=== Directions ===
Only the number is wanted: how many lines of the data contain "input"?

#### Dataset excerpts ####

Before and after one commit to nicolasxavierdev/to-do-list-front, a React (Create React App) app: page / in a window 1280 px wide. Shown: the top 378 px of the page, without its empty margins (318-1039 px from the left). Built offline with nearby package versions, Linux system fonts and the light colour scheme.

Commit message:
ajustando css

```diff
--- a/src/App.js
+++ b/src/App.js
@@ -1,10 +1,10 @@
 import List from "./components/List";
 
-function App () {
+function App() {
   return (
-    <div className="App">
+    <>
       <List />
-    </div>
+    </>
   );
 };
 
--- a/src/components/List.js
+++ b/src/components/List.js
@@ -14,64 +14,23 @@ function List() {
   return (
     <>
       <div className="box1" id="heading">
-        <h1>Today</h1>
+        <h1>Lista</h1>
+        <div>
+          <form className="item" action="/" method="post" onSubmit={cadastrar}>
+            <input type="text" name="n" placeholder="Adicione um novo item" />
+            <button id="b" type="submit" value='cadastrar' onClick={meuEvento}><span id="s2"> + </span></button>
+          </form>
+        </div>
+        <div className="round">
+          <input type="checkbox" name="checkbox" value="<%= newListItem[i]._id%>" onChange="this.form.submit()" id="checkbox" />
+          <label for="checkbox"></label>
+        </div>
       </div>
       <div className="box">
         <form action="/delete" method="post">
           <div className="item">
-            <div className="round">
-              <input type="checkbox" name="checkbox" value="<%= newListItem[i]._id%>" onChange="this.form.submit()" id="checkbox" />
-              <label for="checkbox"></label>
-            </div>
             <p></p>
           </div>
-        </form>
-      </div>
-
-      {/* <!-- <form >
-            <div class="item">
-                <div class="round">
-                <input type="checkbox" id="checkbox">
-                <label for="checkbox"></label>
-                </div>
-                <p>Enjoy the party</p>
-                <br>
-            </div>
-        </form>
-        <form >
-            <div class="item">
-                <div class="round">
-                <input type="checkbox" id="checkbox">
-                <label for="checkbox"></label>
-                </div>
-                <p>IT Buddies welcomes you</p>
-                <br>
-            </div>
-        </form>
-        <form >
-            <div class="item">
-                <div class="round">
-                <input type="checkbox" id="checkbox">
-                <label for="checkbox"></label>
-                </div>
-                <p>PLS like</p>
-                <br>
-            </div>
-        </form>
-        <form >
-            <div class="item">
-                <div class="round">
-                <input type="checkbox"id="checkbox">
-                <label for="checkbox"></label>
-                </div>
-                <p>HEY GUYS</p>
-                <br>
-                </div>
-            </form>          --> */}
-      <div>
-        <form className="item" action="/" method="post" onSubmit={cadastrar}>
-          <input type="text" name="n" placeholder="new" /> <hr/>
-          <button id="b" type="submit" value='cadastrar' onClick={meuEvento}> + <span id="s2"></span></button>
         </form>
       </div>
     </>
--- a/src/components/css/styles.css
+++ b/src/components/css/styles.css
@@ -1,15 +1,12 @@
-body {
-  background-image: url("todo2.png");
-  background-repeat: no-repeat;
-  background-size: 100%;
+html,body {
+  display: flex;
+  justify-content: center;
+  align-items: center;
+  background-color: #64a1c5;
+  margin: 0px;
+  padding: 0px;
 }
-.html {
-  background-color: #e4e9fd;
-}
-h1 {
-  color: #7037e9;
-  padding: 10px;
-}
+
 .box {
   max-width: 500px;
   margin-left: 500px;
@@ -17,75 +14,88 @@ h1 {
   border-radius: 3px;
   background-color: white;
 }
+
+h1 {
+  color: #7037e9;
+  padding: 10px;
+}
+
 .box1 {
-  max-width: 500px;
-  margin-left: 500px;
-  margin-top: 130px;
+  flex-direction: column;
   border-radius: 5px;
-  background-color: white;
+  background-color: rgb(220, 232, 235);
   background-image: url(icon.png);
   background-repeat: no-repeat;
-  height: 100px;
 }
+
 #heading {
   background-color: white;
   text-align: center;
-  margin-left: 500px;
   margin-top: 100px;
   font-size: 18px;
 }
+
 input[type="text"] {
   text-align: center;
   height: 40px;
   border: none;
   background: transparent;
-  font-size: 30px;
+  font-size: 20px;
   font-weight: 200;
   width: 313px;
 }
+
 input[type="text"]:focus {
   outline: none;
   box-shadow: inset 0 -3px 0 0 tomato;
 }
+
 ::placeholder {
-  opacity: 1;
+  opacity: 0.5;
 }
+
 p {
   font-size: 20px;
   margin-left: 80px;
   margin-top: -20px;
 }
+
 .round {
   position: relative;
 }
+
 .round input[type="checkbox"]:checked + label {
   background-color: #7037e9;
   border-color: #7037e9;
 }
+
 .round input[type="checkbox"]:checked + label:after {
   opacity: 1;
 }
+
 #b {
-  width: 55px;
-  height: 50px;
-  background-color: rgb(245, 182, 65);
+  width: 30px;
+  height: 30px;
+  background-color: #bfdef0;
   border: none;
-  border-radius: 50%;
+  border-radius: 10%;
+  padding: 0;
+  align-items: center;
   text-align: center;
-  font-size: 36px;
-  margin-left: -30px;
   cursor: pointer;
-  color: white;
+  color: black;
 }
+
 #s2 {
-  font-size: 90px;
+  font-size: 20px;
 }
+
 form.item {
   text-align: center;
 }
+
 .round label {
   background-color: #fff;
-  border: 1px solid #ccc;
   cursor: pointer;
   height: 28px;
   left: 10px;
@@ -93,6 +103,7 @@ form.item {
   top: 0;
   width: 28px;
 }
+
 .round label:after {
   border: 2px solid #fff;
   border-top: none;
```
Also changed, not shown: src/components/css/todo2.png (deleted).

####
#### Dataset excerpts ####

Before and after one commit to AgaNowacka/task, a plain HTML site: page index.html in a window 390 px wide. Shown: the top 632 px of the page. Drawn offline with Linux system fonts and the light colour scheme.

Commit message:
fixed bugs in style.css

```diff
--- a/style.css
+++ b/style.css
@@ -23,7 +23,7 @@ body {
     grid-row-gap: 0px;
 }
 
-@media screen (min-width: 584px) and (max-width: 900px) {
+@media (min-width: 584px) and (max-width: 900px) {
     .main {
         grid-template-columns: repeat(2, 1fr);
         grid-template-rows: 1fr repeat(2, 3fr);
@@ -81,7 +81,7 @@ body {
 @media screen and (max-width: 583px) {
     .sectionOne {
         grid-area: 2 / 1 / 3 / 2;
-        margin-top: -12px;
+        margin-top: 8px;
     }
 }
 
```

####

=== Written answer ===
12